A recent trial revealed that rats who were fed antioxidants during pregnancy had offspring that were at a healthy weight, even when they ate high-fat, high-carbohydrate diets, according to researchers at The Children's Hospital of Philadelphia.
In animals who ate the same unhealthy diets during gestation but without antioxidants, the offspring had higher markers of inflammation and oxidative stress, weighed more and had lower tolerance for sugar than the newborns whose mothers were supplemented with antioxidants.
"This research suggests that if we can prevent inflammation and oxidative stress during pregnancy, we may lower the risk that a child will develop obesity," said lead author Rebecca A. Simmons, M.D.
Antioxidants have been shown to reduce levels of free radicals in the body. These molecules are highly reactive and may cause cell damage.
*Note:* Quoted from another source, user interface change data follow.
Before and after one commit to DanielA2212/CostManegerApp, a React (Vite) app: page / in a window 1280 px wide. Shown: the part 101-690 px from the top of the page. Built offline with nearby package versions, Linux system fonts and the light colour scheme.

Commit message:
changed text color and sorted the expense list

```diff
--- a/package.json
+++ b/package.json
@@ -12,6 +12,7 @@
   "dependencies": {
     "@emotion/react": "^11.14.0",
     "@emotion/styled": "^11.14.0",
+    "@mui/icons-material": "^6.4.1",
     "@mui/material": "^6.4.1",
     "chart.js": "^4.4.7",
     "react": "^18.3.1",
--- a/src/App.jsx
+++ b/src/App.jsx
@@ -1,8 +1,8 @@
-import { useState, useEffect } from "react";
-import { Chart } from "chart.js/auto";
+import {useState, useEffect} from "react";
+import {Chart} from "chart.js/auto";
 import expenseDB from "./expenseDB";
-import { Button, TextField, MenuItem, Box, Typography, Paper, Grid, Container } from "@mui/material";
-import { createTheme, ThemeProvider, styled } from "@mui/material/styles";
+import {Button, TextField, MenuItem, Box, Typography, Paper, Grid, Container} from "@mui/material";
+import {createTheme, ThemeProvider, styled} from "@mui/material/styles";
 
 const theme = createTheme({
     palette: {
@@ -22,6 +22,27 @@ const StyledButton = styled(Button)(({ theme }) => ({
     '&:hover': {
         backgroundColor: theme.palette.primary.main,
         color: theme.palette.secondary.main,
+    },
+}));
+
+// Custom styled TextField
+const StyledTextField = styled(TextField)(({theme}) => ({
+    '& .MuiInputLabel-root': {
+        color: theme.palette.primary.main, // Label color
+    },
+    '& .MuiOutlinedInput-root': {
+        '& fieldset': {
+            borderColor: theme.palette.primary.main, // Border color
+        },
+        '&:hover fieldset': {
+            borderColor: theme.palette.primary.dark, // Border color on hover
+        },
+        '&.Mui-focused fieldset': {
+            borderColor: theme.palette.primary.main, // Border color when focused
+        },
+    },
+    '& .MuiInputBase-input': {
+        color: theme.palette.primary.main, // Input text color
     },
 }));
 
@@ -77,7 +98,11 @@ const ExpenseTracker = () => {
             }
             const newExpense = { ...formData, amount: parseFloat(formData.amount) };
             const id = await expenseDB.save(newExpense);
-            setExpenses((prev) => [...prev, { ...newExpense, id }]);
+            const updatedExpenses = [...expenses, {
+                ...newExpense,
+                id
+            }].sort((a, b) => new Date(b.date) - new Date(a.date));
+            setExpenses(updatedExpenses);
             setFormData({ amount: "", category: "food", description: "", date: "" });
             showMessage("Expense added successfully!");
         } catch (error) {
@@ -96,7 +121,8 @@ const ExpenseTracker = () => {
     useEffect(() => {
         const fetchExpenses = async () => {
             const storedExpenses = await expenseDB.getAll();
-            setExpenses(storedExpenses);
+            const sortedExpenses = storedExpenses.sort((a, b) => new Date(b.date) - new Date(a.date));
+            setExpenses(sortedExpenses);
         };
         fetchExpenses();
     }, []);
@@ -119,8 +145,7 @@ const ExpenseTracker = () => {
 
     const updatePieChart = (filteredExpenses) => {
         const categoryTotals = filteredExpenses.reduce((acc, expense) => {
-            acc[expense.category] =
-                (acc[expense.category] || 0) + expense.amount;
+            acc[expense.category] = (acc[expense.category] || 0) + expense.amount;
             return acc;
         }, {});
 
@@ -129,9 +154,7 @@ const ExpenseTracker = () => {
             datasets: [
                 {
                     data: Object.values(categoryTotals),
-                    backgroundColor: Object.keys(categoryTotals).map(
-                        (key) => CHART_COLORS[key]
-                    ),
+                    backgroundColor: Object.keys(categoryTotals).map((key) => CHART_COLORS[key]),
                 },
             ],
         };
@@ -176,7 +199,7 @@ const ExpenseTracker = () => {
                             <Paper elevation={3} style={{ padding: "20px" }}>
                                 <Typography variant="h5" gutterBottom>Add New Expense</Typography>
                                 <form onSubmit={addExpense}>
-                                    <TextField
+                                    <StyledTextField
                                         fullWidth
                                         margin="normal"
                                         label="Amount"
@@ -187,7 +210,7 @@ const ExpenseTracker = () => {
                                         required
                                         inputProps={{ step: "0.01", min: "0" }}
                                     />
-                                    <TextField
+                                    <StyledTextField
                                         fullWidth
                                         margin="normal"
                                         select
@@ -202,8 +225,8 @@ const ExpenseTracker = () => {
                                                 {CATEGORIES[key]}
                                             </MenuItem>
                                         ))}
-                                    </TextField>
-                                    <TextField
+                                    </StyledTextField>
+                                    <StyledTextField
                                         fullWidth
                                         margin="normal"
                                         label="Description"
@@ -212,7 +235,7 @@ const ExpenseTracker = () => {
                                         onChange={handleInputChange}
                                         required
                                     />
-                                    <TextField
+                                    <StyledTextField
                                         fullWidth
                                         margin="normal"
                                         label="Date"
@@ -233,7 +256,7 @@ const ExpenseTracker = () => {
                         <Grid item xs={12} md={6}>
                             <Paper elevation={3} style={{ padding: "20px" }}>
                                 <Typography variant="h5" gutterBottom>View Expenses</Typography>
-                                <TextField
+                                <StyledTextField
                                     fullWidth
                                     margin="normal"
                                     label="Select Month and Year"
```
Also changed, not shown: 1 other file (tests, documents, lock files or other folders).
Past research has shown that obesity exacerbates this oxidative stress.
Many foods and drinks are naturally high in antioxidants, such as green tea, grapes, blueberries, red wine and chocolate.
Authors of the study said they plan to examine how oxidative stress may contribute to the accumulation of fat tissue.